Recently, the student-run high school Video Club at Mount Madonna School (MMS) was recognized with two Honorable Mentions for their videos raising awareness about teen mental health, including suicide awareness. The videos were submitted to the Directing Change competition ( and will be shown as public service announcements in movie theaters across the region.

The awarded videos are “988” directed by ninth grade student Indi Vargas and “Life in One Minute” directed by ninth grade student Leith Delmi McWilliams. All high school video club students were involved in making the videos.

“My vision for this movie was just a short but sweet collection of shots about the little beautiful things that bring joy and light to life,” commented McWilliams. “I got my idea for the movie by working with our wonderful club! I found myself looking around, feeling just super happy about our project, and how we were all working hard toward a goal that was both our passion project, and helping people too. 

“It just reminded me how beautiful life can be, and I really wanted my movie to reflect that.,” she continued. “Consequently, most of my shots were from behind the scenes of filming, and all the lovely things we saw at our various filming spots. I’m so glad we had this opportunity, and that I had such a cool team to work with! I couldn’t have done it without them.” View “Life in One Minute”

“I love making films,” said Vargas, “and since childhood, any excuse to pick up a camera and film has captured my interest and ignited my passion,“ said Vargas. “These videos were a team effort, and while each person created their own film, club members collaborated and inspired each other. When I was younger and dealing with difficult emotions like depression, I watched a lot of films and found myself really intrigued with the way films are crafted to make you feel specific emotions.
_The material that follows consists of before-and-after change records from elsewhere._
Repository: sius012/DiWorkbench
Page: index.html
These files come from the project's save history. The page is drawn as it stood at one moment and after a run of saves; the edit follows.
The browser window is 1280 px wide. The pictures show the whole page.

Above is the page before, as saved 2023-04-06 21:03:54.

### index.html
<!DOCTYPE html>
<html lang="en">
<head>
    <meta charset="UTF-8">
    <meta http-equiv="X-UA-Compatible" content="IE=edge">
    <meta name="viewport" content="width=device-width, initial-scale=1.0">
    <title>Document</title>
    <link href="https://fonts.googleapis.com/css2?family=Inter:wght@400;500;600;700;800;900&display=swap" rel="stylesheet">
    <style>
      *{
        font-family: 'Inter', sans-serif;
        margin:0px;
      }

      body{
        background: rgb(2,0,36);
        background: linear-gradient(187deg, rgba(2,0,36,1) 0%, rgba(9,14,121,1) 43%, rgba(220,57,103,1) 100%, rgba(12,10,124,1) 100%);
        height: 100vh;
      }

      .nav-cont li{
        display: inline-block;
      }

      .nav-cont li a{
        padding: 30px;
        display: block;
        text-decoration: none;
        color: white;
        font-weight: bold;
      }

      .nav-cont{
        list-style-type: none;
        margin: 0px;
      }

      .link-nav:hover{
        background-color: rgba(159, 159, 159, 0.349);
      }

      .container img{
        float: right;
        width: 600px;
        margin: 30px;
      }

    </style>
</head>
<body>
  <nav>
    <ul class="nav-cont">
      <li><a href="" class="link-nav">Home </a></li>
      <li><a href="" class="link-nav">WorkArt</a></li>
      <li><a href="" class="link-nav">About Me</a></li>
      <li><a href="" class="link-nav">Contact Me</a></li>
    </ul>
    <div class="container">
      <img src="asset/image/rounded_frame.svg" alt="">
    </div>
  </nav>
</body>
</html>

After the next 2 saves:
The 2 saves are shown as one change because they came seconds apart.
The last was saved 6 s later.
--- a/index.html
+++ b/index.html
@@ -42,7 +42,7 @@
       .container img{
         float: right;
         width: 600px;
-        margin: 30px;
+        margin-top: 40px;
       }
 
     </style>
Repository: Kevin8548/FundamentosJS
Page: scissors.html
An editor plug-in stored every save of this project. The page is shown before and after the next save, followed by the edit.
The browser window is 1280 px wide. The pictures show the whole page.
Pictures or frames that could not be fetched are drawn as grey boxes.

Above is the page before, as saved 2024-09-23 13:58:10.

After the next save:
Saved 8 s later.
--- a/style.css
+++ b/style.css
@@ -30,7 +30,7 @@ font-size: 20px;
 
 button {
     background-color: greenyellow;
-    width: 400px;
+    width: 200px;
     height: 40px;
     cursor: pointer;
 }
This inspired my work on ‘988,” as I’ve always wanted to create a film that could capture a certain emotion. 

“In the plot of ‘988,’ the main character is going through the mundane tasks of everyday life while struggling with suicidal thoughts and depression and has trouble seeking help,” he continued. “He even goes as far as lying to his therapist that he’s alright. Eventually, after almost losing all hope, he realizes that to get through the struggle he needs to reach out, making the decision to call 988, a number that is hidden throughout various shots in the movie.” View “988” 

Each year, Mount Madonna School supports a number of student-led middle and high school extracurricular clubs. The Video Club was started by McWilliams this school year.

The students worked on the videos during Governance periods and they spent a lot of time meeting together outside of school to work on the videos,” shared teacher Angela Willetts, the club advisor. “They are an amazing team: self-motivated, creative, organized and collaborative.” 


Contact: Leigh Ann Clifton, director of marketing & communications,

Nestled among the redwoods on 380 acres, Mount Madonna School (MMS) is a diverse learning community dedicated to creative, intellectual, and ethical growth. MMS supports its students in becoming caring, self-aware, discerning and articulate individuals; and believes a fulfilling life includes personal accomplishments, meaningful relationships and service to society. The program, accredited by the California Association of Independent Schools (CAIS) and Western Association of Schools and Colleges (WASC), emphasizes academic excellence, creative self-expression and positive character development. Located on Summit Road between Gilroy and Watsonville. Founded in 1979.